TASK DIRECTIONS:
The full listing below must be printed exactly, word for word.

INFORMATION GIVEN:

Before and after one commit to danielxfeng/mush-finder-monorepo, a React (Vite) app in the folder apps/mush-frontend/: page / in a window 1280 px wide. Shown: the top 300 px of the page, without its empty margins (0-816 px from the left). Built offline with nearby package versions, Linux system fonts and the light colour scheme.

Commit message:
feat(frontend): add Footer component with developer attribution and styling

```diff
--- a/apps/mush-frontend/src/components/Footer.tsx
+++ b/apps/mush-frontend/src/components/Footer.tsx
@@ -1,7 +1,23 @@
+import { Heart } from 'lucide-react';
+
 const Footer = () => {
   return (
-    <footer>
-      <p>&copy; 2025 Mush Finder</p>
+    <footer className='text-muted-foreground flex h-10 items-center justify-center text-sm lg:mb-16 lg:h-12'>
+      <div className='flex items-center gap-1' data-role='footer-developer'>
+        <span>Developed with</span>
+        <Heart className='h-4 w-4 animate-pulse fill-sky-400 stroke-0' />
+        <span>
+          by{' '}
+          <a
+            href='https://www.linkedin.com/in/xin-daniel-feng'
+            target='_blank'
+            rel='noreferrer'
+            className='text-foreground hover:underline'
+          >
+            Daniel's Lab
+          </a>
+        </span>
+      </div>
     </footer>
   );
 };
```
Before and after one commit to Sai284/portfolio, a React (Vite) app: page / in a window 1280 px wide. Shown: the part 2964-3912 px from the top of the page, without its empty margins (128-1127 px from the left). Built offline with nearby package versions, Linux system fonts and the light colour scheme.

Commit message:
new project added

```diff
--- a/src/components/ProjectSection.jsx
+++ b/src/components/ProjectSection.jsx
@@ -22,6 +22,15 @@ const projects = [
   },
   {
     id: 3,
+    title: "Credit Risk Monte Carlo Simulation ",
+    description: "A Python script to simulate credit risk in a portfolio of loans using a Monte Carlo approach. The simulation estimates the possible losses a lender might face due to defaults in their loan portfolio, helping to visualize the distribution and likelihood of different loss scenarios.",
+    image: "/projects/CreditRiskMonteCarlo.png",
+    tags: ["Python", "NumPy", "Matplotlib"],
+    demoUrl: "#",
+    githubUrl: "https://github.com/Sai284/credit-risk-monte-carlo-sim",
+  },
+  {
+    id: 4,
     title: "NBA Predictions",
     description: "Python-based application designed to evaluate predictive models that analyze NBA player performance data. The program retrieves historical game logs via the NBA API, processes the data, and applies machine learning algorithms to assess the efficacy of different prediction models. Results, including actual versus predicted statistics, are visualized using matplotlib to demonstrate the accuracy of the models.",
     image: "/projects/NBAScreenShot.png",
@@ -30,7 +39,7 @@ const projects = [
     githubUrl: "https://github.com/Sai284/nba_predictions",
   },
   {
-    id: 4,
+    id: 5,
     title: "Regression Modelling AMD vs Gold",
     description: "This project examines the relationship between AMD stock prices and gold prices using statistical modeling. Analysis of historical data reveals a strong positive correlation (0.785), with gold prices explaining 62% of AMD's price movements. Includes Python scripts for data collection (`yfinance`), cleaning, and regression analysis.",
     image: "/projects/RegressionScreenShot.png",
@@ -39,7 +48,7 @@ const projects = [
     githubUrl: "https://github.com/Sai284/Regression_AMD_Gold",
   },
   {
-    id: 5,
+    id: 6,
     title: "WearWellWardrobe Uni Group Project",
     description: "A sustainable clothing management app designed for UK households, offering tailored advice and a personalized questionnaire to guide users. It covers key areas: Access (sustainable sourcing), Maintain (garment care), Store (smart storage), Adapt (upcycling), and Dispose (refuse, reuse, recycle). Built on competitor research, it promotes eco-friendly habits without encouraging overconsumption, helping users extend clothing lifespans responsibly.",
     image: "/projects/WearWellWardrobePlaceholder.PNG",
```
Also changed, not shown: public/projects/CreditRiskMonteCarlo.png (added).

SOLUTION TO THE PROBLEM:
Before and after one commit to danielxfeng/mush-finder-monorepo, a React (Vite) app in the folder apps/mush-frontend/: page / in a window 1280 px wide. Shown: the top 300 px of the page, without its empty margins (0-816 px from the left). Built offline with nearby package versions, Linux system fonts and the light colour scheme.

Commit message:
feat(frontend): add Footer component with developer attribution and styling

```diff
--- a/apps/mush-frontend/src/components/Footer.tsx
+++ b/apps/mush-frontend/src/components/Footer.tsx
@@ -1,7 +1,23 @@
+import { Heart } from 'lucide-react';
+
 const Footer = () => {
   return (
-    <footer>
-      <p>&copy; 2025 Mush Finder</p>
+    <footer className='text-muted-foreground flex h-10 items-center justify-center text-sm lg:mb-16 lg:h-12'>
+      <div className='flex items-center gap-1' data-role='footer-developer'>
+        <span>Developed with</span>
+        <Heart className='h-4 w-4 animate-pulse fill-sky-400 stroke-0' />
+        <span>
+          by{' '}
+          <a
+            href='https://www.linkedin.com/in/xin-daniel-feng'
+            target='_blank'
+            rel='noreferrer'
+            className='text-foreground hover:underline'
+          >
+            Daniel's Lab
+          </a>
+        </span>
+      </div>
     </footer>
   );
 };
```
Before and after one commit to Sai284/portfolio, a React (Vite) app: page / in a window 1280 px wide. Shown: the part 2964-3912 px from the top of the page, without its empty margins (128-1127 px from the left). Built offline with nearby package versions, Linux system fonts and the light colour scheme.

Commit message:
new project added

```diff
--- a/src/components/ProjectSection.jsx
+++ b/src/components/ProjectSection.jsx
@@ -22,6 +22,15 @@ const projects = [
   },
   {
     id: 3,
+    title: "Credit Risk Monte Carlo Simulation ",
+    description: "A Python script to simulate credit risk in a portfolio of loans using a Monte Carlo approach. The simulation estimates the possible losses a lender might face due to defaults in their loan portfolio, helping to visualize the distribution and likelihood of different loss scenarios.",
+    image: "/projects/CreditRiskMonteCarlo.png",
+    tags: ["Python", "NumPy", "Matplotlib"],
+    demoUrl: "#",
+    githubUrl: "https://github.com/Sai284/credit-risk-monte-carlo-sim",
+  },
+  {
+    id: 4,
     title: "NBA Predictions",
     description: "Python-based application designed to evaluate predictive models that analyze NBA player performance data. The program retrieves historical game logs via the NBA API, processes the data, and applies machine learning algorithms to assess the efficacy of different prediction models. Results, including actual versus predicted statistics, are visualized using matplotlib to demonstrate the accuracy of the models.",
     image: "/projects/NBAScreenShot.png",
@@ -30,7 +39,7 @@ const projects = [
     githubUrl: "https://github.com/Sai284/nba_predictions",
   },
   {
-    id: 4,
+    id: 5,
     title: "Regression Modelling AMD vs Gold",
     description: "This project examines the relationship between AMD stock prices and gold prices using statistical modeling. Analysis of historical data reveals a strong positive correlation (0.785), with gold prices explaining 62% of AMD's price movements. Includes Python scripts for data collection (`yfinance`), cleaning, and regression analysis.",
     image: "/projects/RegressionScreenShot.png",
@@ -39,7 +48,7 @@ const projects = [
     githubUrl: "https://github.com/Sai284/Regression_AMD_Gold",
   },
   {
-    id: 5,
+    id: 6,
     title: "WearWellWardrobe Uni Group Project",
     description: "A sustainable clothing management app designed for UK households, offering tailored advice and a personalized questionnaire to guide users. It covers key areas: Access (sustainable sourcing), Maintain (garment care), Store (smart storage), Adapt (upcycling), and Dispose (refuse, reuse, recycle). Built on competitor research, it promotes eco-friendly habits without encouraging overconsumption, helping users extend clothing lifespans responsibly.",
     image: "/projects/WearWellWardrobePlaceholder.PNG",
```
Also changed, not shown: public/projects/CreditRiskMonteCarlo.png (added).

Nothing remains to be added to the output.